that highlights some of the more interesting information from the 2012 Microstock Industry Survey.
Many photographers that license their images at RM and traditional RF prices still believe microstock images are being licensed for $1.00. For the most part nothing could be further from the truth. Consider these price comparisons for images on 7 different microstock sites with the average price for an RM or RF sale on Getty Images. You'll be surprised!
Several major image producers that license their work through microstock distributors have told me that their revenue from iStockphoto
(FT) and Dreamstime
(DT) was down 25% to 30% in 2012 compared to 2011. What’s more, based on current trends they are predicting 2013 revenue will be down 35% to 45% compared to 2011.
Getty has given Sean Locke and Rob Sylvan notice that their iStockphoto contracts will be terminated in 30 days. Locke is one of the 5 top iStockphoto contributors with over 12,000 images in his collection and close to a million downloads of his images. Sylvan is author of “Taking Stock,” worked on the iStock staff for many years and has helped thousands of photographers build and improve their microstock businesses.
The Global Stock Image Market Research Group (GSIMRG) in Heidelberg, Germany has just released a report on the extensive study of the stock photo industry
that it conducted in 2012. They concluded that the stock photo industry generated $2.88 billion in revenue in 2012. Based on their figures I think image licensing is much less. Their report, and my commentary in this article, is a must read for anyone engaged in the stock photo business.
Serban Enache, CEO of Dreamstime has explained in a blog post
how Google’s new image search techniques make it more likely that unauthorized use of your images will increase. Every image producer should read this story.

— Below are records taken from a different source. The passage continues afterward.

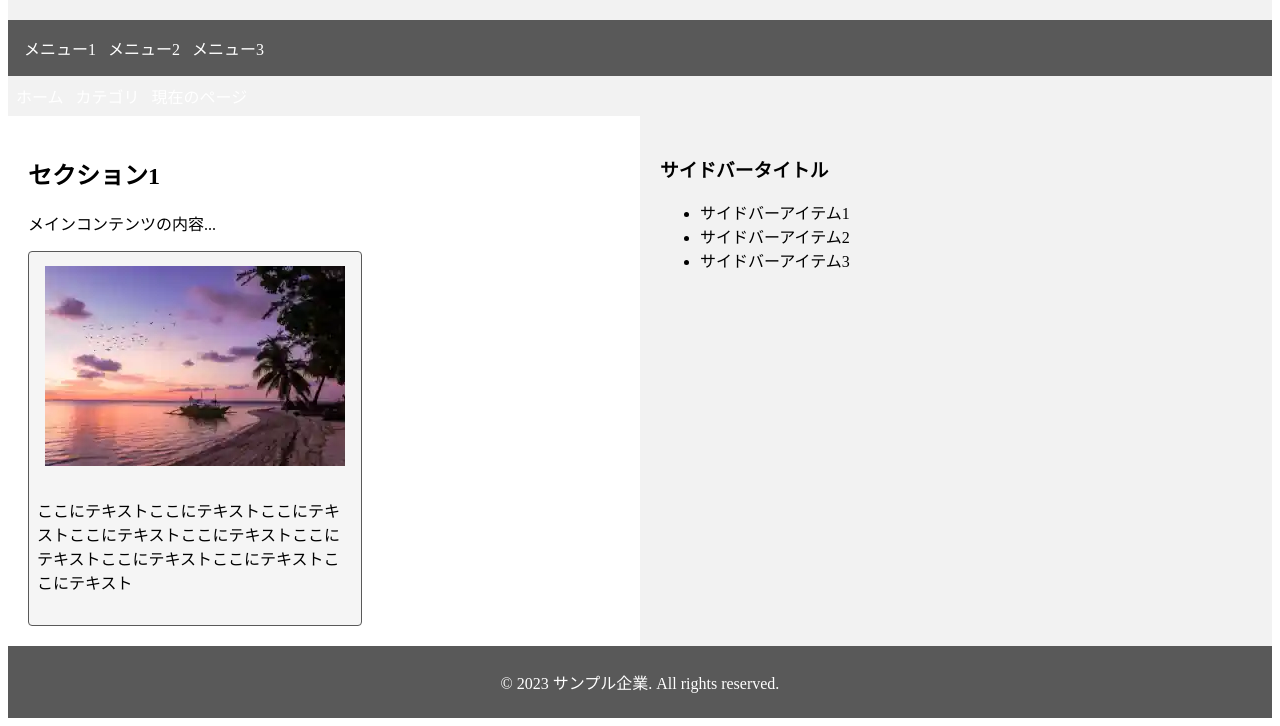
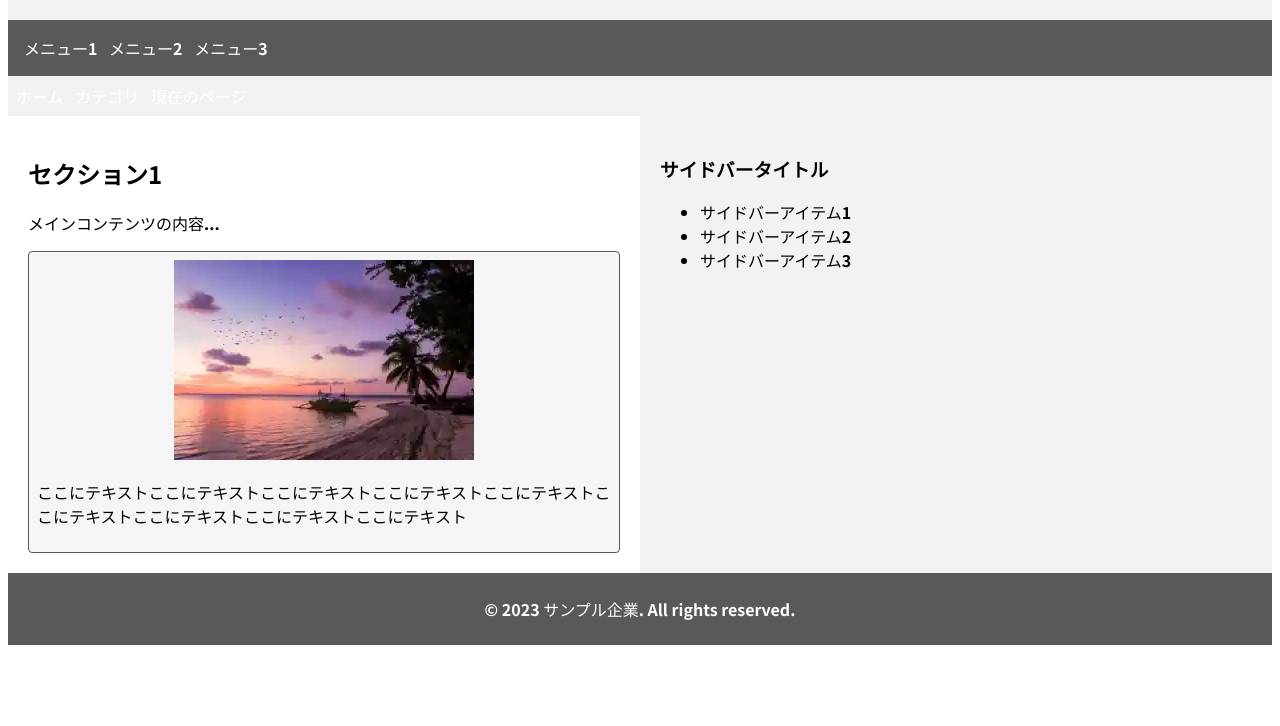
Before and after one commit to i2224046/web0622, a plain HTML site: page index.html in a window 1280 px wide. Shown: the part 117-843 px from the top of the page. After the commit the page ends 800 px from the top, so only its background shows below. Drawn offline with nearby package versions, Linux system fonts and the light colour scheme.

Commit message:
Add files via upload

```diff
--- a/styles.css
+++ b/styles.css
@@ -1,4 +1,7 @@
-    /* ヘッダーのスタイル */
+body{
+  font-family: 'Noto Sans JP', sans-serif;
+}
+/* ヘッダーのスタイル */
     header {
       background-color: #f2f2f2;
       padding: 20px;
@@ -105,14 +108,12 @@
 
     /* Figmaのカードタイプ */
     .card {
-      display: flex;
-      width: 316px;
-      height: 357px;
+      display: inline-flex;
       padding: 8px;
       flex-direction: column;
       justify-content: center;
       align-items: center;
-      gap: 8px;
+      gap: 2px;
       border-radius: 4px;
       border: 1px solid #595959;
       background: #F5F5F5;
```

There is increasing dissatisfaction among iSockphoto contributors as a result of Googlegate
, and other recent moves by iStock. Many of the approximately 5,000 exclusive contributors are exploring the option of giving up their exclusive and placing their images on multiple web sites. Shutterstock is actively pursuing iStock exclusive contributors and has created a direct email address, email@example.com
, to guide them through the signup and approval process.
Many who license their images at Rights Managed or traditional Royalty Free prices believe it is impossible to earn significant revenue licensing images at microstock prices. This article offers some comparative analysis.
Jon Oringer, CEO of Shutterstock, has written a very interesting piece
about why being exclusive with one distributor doesn’t work for microstock photographers. I agree with his conclusion, but disagree with one of his major arguments.
In the growing clamor and uproar about the free images available through Google Drive Rick Becker-Leckrone, CEO of Blend Images, made some points on the Stockphoto blog
that are worth examining. See the previous article
for more background.
This is the third in a series of articles on the image collection that is available to Google Drive users. (It looks like there may be many more articles as more details unfold.) To see the first two articles go here
. This is not just a microstock issue. Hundreds of traditionally priced RF images are involved.
iStock has provided an explanation on Google Drive issues described in my previous post
. The following was posted on the iStock forum late yesterday.
Sean Locke (one of iStock’s highest earning contributors) discovered recently that some of his best selling images are now available on GoogleDrive for FREE
. There is a major thread in the iStock forum
. I’ll try to summarize what seems to be known so far.
Recently several subscribers have asked questions, the answers to which might be of interest to all subscribers. So I’ve decided to share the questions and my answers here.